As my on-ground colleagues had not arrived at Sepang, the people from the newsroom helped in terms of blasting Twitter (now known as X) and completely utilising the social media platforms from the press conference which was aired live on national television. (I wanted to say newsrooms were blasting Twitter threads but the add tweet feature only arrived in 2017)

Also, at the time, several local television channel could not broadcast their updates on the first day either due to lack of clearance or experience but international media such as CNN had continuous, non-stop updates but the local media catch up in the coming days.

Since March 8, media personnel worked tirelessly for weeks. I personally had to work for two weeks straight without any off days - there were no reason not to work. We wanted to be there, we needed to be there, we needed to make sure valid information was being put out to the public. Us journalists, needed to make sure the correct questions were asked. There was constant development and we needed to be in Sepang daily, be it in the command centre waiting for updates from the authorities or with the next-of-kin of those aboard the flight in hotels. News on MH370 were the front pages of newspapers and headline stories on news channels for nearly two to three months.

Even up to this day, if I drive up to Sepang and passed by Sama-Sama hotel or KLIA, I still have the shiver thinking of the most intense two weeks of my life and about the 239 souls who disappeared into thin air.

Despite still being one of the biggest aviation mystery up to this day, the MH370 crisis definitely changed the media reporting landscape in Malaysia and it promoted the use of new media to get to the readers faster. The event also encapsulated how serious the impact of fake news was at the time.

During crisis like these, people turned to social media for updates and there were several conspiracy theories on social media on how the airplane had been hijacked and it was flown to Diego Garcia, an island of the British Indian Ocean Territory and many more.

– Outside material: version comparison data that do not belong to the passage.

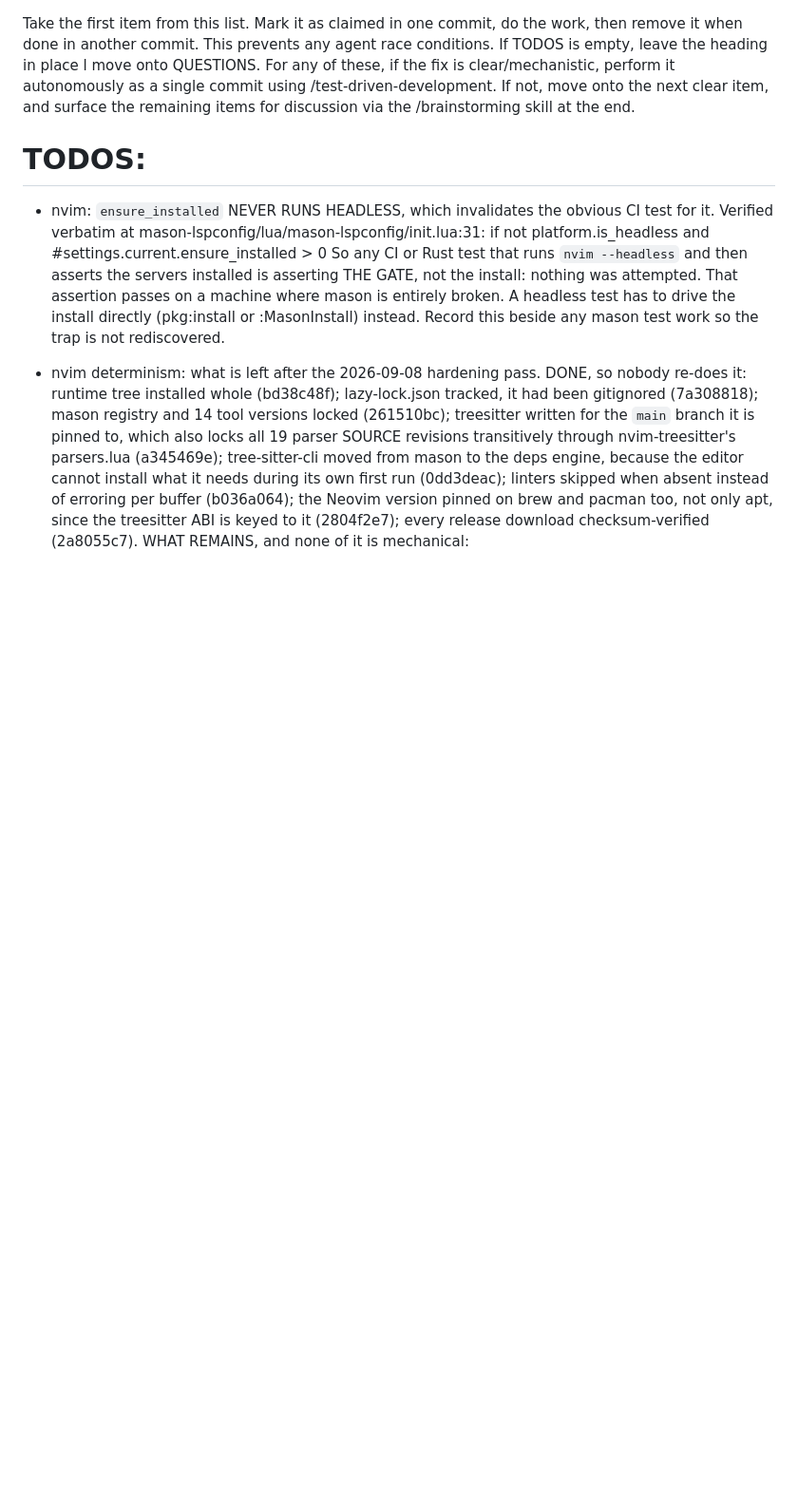
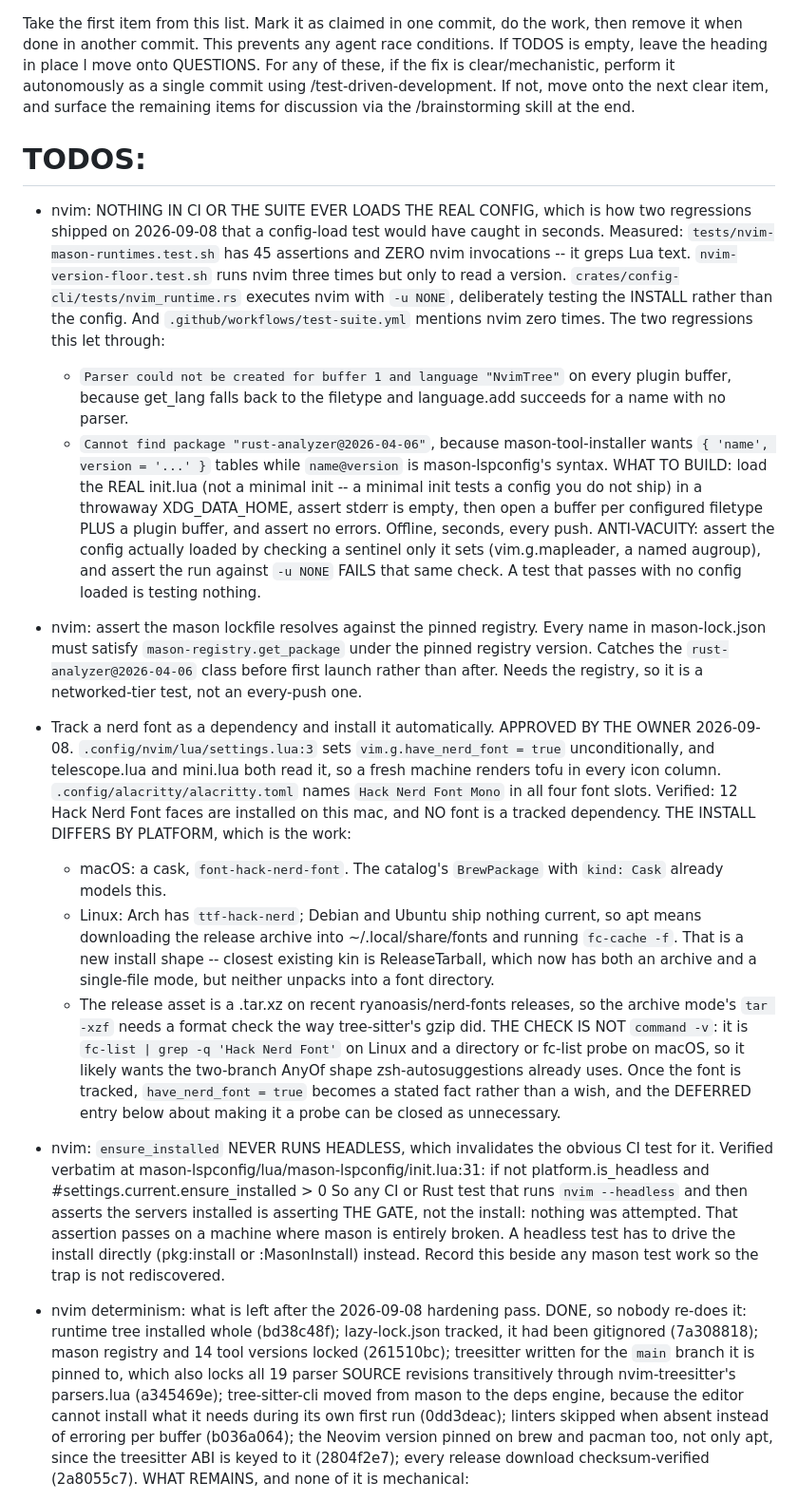
Before and after one commit to austintheriot/dotfiles, a Markdown page: TODO-AGENTS.md, the part around the change. Shown at 95% size. Rendered like a GitHub page; blank space fills up the shorter version.

Commit message:
Document the remaining nvim hardening work
Three items, each with the measured facts:

  - nothing in CI or the suite loads the real config (45 assertions, zero
    nvim invocations), which is how both of today's regressions shipped
  - the mason lockfile is never checked against the pinned registry
  - a nerd font is not a tracked dependency, approved by the owner to
    become one, with the per-platform install shapes recorded

Co-Authored-By: Claude Opus 5 (1M context) <noreply@anthropic.com>
Claude-Session: https://claude.ai/code/session_015V9aqvoTCJYbbVKbXXgqot

```diff
--- a/TODO-AGENTS.md
+++ b/TODO-AGENTS.md
@@ -1,6 +1,63 @@
 Take the first item from this list. Mark it as claimed in one commit, do the work, then remove it when done in another commit. This prevents any agent race conditions. If TODOS is empty, leave the heading in place l move onto QUESTIONS. For any of these, if the fix is clear/mechanistic, perform it autonomously as a single commit using /test-driven-development. If not, move onto the next clear item, and surface the remaining items for discussion via the /brainstorming skill at the end.
 
 # TODOS:
+
+- nvim: NOTHING IN CI OR THE SUITE EVER LOADS THE REAL CONFIG, which is how
+  two regressions shipped on 2026-09-08 that a config-load test would have
+  caught in seconds.
+  Measured: `tests/nvim-mason-runtimes.test.sh` has 45 assertions and ZERO
+  nvim invocations -- it greps Lua text. `nvim-version-floor.test.sh` runs
+  nvim three times but only to read a version.
+  `crates/config-cli/tests/nvim_runtime.rs` executes nvim with `-u NONE`,
+  deliberately testing the INSTALL rather than the config. And
+  `.github/workflows/test-suite.yml` mentions nvim zero times.
+  The two regressions this let through:
+    - `Parser could not be created for buffer 1 and language "NvimTree"` on
+      every plugin buffer, because get_lang falls back to the filetype and
+      language.add succeeds for a name with no parser.
+    - `Cannot find package "rust-analyzer@2026-04-06"`, because
+      mason-tool-installer wants `{ 'name', version = '...' }` tables while
+      `name@version` is mason-lspconfig's syntax.
+  WHAT TO BUILD: load the REAL init.lua (not a minimal init -- a minimal
+  init tests a config you do not ship) in a throwaway XDG_DATA_HOME, assert
+  stderr is empty, then open a buffer per configured filetype PLUS a plugin
+  buffer, and assert no errors. Offline, seconds, every push.
+  ANTI-VACUITY: assert the config actually loaded by checking a sentinel only
+  it sets (vim.g.mapleader, a named augroup), and assert the run against
+  `-u NONE` FAILS that same check. A test that passes with no config loaded
+  is testing nothing.
+
+- nvim: assert the mason lockfile resolves against the pinned registry.
+  Every name in mason-lock.json must satisfy `mason-registry.get_package`
+  under the pinned registry version. Catches the `rust-analyzer@2026-04-06`
+  class before first launch rather than after. Needs the registry, so it is
+  a networked-tier test, not an every-push one.
+
+- Track a nerd font as a dependency and install it automatically.
+  APPROVED BY THE OWNER 2026-09-08.
+  `.config/nvim/lua/settings.lua:3` sets `vim.g.have_nerd_font = true`
+  unconditionally, and telescope.lua and mini.lua both read it, so a fresh
+  machine renders tofu in every icon column. `.config/alacritty/alacritty.toml`
+  names `Hack Nerd Font Mono` in all four font slots. Verified: 12 Hack Nerd
+  Font faces are installed on this mac, and NO font is a tracked dependency.
+  THE INSTALL DIFFERS BY PLATFORM, which is the work:
+    - macOS: a cask, `font-hack-nerd-font`. The catalog's `BrewPackage` with
+      `kind: Cask` already models this.
+    - Linux: Arch has `ttf-hack-nerd`; Debian and Ubuntu ship nothing
+      current, so apt means downloading the release archive into
+      ~/.local/share/fonts and running `fc-cache -f`. That is a new install
+      shape -- closest existing kin is ReleaseTarball, which now has both an
+      archive and a single-file mode, but neither unpacks into a font
+      directory.
+    - The release asset is a .tar.xz on recent ryanoasis/nerd-fonts
+      releases, so the archive mode's `tar -xzf` needs a format check the
+      way tree-sitter's gzip did.
+  THE CHECK IS NOT `command -v`: it is `fc-list | grep -q 'Hack Nerd Font'`
+  on Linux and a directory or fc-list probe on macOS, so it likely wants the
+  two-branch AnyOf shape zsh-autosuggestions already uses.
+  Once the font is tracked, `have_nerd_font = true` becomes a stated fact
+  rather than a wish, and the DEFERRED entry below about making it a probe
+  can be closed as unnecessary.
 
 - nvim: `ensure_installed` NEVER RUNS HEADLESS, which invalidates the
   obvious CI test for it. Verified verbatim at
```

A study from University Sains Malaysia titled ‘Post-MH370 Incident: A Comparative Study of Social Media Users' Perception in China and Malaysia’ revealed that 80 per cent of Malaysian respondents relied on social media as their primary channel for information about the incident, while in China, 68 per cent of respondents used social media for updates on MH370.

The shift highlighted the changing landscape of news consumption, with social media becoming a major source of news stories and crisis communication tools during large-scale disasters like the MH370 incident.

The study also revealed differences in how Malaysian and Chinese respondents engaged with social media content related to MH370, with Malaysians focusing more on the current situation while Chinese respondents paid attention to conspiracy theories about the flight.

However, it was clear that social media played a crucial role in relaying news to the readers quickly and it also proved to be a platform to be used in crisis communication strategy post-MH370 as it helped rebuild consumer trust in MAS when they used Facebook, Twitter, Youtube and Instagram to communicate messages.

Now, a decade later, many newsrooms have completely gone digital or are putting digital first and we have to ensure that legit stories are being given to our readers – it’s a race of time with citizen journalists who do not have to get their stories fact-checked first.

In any case, we want relatives of such tragic cases to get only the authentic news, not just conspiracies being thrown out by ‘experts’ out there.

Until today, the families of MH370 victims are still searching for answers on where their loved ones could have been, what happened to them and to at least get some sort of closure and I sincerely hope that they will be able to get that closure someday.

Good night, Malaysian three seven zero.